• **Requirement**:
For the entries below, count the lines containing "command" and give only that number.

• **Supplied entries**:
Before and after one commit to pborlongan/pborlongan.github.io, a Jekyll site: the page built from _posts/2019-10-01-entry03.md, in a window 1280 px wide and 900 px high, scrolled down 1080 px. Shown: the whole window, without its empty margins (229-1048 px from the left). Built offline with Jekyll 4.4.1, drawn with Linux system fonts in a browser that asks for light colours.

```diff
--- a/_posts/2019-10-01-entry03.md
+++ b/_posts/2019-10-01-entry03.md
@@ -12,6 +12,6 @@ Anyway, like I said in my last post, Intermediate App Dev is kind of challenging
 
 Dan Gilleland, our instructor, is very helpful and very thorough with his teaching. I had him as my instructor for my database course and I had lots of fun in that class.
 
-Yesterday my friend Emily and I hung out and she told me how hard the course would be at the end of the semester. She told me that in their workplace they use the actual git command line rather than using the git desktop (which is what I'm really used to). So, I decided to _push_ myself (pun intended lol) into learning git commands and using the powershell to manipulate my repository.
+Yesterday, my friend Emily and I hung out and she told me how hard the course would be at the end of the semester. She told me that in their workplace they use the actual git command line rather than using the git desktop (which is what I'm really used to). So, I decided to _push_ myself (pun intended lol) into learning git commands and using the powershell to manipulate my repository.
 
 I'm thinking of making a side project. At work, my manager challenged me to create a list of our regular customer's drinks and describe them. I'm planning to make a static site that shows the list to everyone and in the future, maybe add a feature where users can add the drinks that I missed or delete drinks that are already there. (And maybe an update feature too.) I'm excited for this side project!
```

• **Solution for this exercise**:
2